While the number of fentanyl-related deaths increased, Maryland saw a decrease in fatalities due to heroin-use. In 2019, through the second quarter, Maryland saw 414 deaths due to heroin overdose. The number of deaths in 2020 through the second quarter totaled 288. Education and rehabilitation are needed to help reduce the amount of opioid-related deaths in the state.
What is Heroin?
Heroin is an opioid made from morphine, a natural substance taken from the seed pod of the opium poppy plants grown in Southeast and Southwest Asia, Colombia, and Mexico. As a powder, heroin can be a white or brown powder, but a specific black sticky form of heroin is called black tar heroin. Unlike other drugs in the same opioid category, heroin is not a prescribed medication that can be abused. It is illegal in any form. Heroin is approximately twice as potent as morphine, making it easy to become addictive and easy to overdose on.
What Heroin looks, tastes, and smells like
Heroin often has a strong odor that smells of vinegar. The chemical process used to create heroin leaves it smelling like this and less so if washed at the end. The darker the heroin, the less processed and the more impurities, chemicals, and bacterias remain within it. Specifically, black tar heroin will have a strong smell of vinegar and an extremely bitter taste. As it gets lighter in processing, the less smell and bitter taste remain.
Understanding Heroin Addiction
Becoming addicted to heroin falls under the classification of Opioid Use Disorder (OUD). For a provider to determine if someone suffers from OUD, the DSM-5 Diagnostic Criteria for OUD is administered. The provider will confirm a diagnosis from the questionnaire if there is proof that two or more of the criteria have been observed within a 12-month period.

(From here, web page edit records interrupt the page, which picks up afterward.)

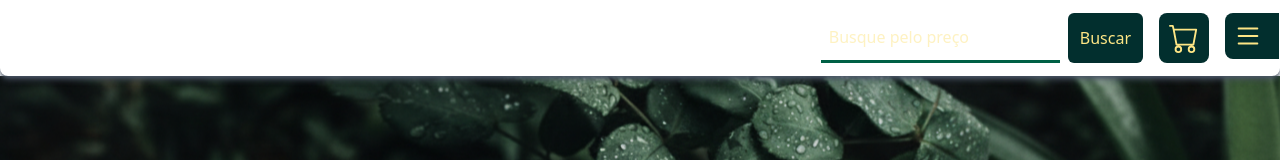
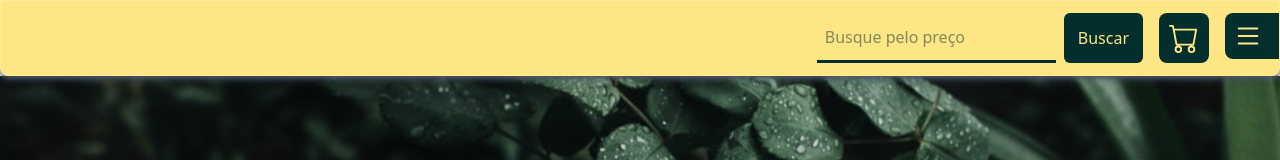
Before and after one commit to JoaoVictorCostaBarbosa/brazilian_core, a Next.js app in the folder frontend/: page /home in a window 1280 px wide. Shown: the top 160 px of the page. Built offline with nearby package versions, Linux system fonts and the light colour scheme; a web font is replaced by a local one.

Commit message:
refactor: the header color

```diff
--- a/frontend/src/app/(private)/home/components/header.tsx
+++ b/frontend/src/app/(private)/home/components/header.tsx
@@ -37,14 +37,14 @@ export default function Header( {setParfum}: HeaderProps ) {
 
   return (
     <>
-    <header className="w-full py-3 gap-4 flex justify-end top-0 left-0 z-20 bg-white/12 backdrop-blur-xs border outline-none shadow-md shadow-gray-600 border-white/20 rounded-b-lg">
+    <header className="w-full py-3 gap-4 flex justify-end top-0 left-0 z-20 backdrop-blur-xs border outline-none shadow-md shadow-gray-600 border-white/20 rounded-b-lg bg-amber-200">
 
     <form onSubmit={handleSubmit((data) => {
       let numberPrice = Number(data.preco);
       getFilteredParfum(numberPrice);
      })} className="flex gap-2">
-            <input {...register("preco")} placeholder="Busque pelo preço" required className=" outline-none border-0 border-b-3 border-emerald-800 py-2 pl-2 focus:border-amber-200 hover:border-emerald-800 transition-colors duration-300 ease-in-out text-amber-200"/>
-             <button type="submit" className="  bg-teal-950 rounded-md text-amber-200 hover:bg-amber-200 hover:text-teal-950 transition-colors duration-300 ease-in-out px-3">
+            <input {...register("preco")} placeholder="Busque pelo preço" required className=" outline-none border-0 border-b-3 border-teal-950 py-2 pl-2 focus:border-teal-700 hover:border-teal-700 transition-colors duration-300 ease-in-out text-teal-950"/>
+             <button type="submit" className=" border-2 border-transparent bg-teal-950 rounded-md text-amber-200 hover:bg-amber-200 hover:text-teal-950 hover:border-2 hover:border-teal-950 hover:shadow transition-colors duration-300 ease-in-out px-3">
               Buscar
             </button>
       </form>
```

The DSM-5 criteria include the following:
- The opioid was taken in larger amounts or longer than was intended
- The persistent desire to use or unsuccessful effort to cut down is present
- A majority of the time is spent in obtaining, using, or recovering from the opioid
- Craving the opioid
- Despite the persistent problems caused by the opioid, use continues
- The use of the opioid results in the failure to fulfill major life roles
- The things that once brought joy are given up because of opioid use
- Use of an opioid despite the physically hazardous situations
- Use of an opioid despite the harm or psychological effects
- Signs of tolerance to the opioid
- Experiencing withdrawal when not using the opioid
Effects of Using Heroin
Like any other opioid in the category, heroin affects the brain. The side effects of using heroin can be extreme and range in severity. Users can experience short-term and long-term effects up to and resulting in overdose or death.
Short-term effects of heroin include:
- Dry mouth
- Heavy feeling in the arms and legs
- Warm flush to the skin
- Severe itching
- Clouded mental state
- Going back and forth between consciousness and unconsciousness
Long-term effects of heroin include:
- Damaged tissue under the nose of those who snort the drug
- Collapsed veins in those who inject the drug
- Abscesses on the skin
- Liver and kidney disease
- Stomach cramping
- Lung problems
- Irregular menstruation for women
- Sexual dysfunction for men
Signs of Heroin Withdrawal
Depending on the intensity of the heroin use, withdrawal symptoms can range from mild to severe. These symptoms can begin up to a few hours after the last dose, which can make the user seek out the substance. Understanding the signs of withdrawal from heroin can help someone seek out the help they need.
Some of these symptoms include:
- Sleep problems
- Severe muscle and/or bone pain
- Cold chills with goosebumps
- Uncontrollable leg movements
- Severe cravings
FAQ About Heroin Addiction
Are there any factors that could increase developing an opioid or heroin addiction?
There are some risk factors that people may find increase the risk of addiction to heroin or any opioid:
Why is heroin addictive?
Like other opioids, heroin attaches to the opioid receptors in the brain. These receptors are the brain’s reward receptors, and when an opioid binds with it, the euphoric reward is craved by the brain.
What can be done for a heroin overdose?
Naloxone, an opiate antagonist, can help reverse an opioid overdose’s effects by intruding the brain’s receptors on the opiates. Even with naloxone, it may take several doses, and it must be done early in the overdose to work. Overdose symptoms include a slowed heartbeat, shallow breathing, clammy skin, sleepiness, inability to walk or talk, and being unresponsive.
Always call 911 if you suspect a heroin overdose.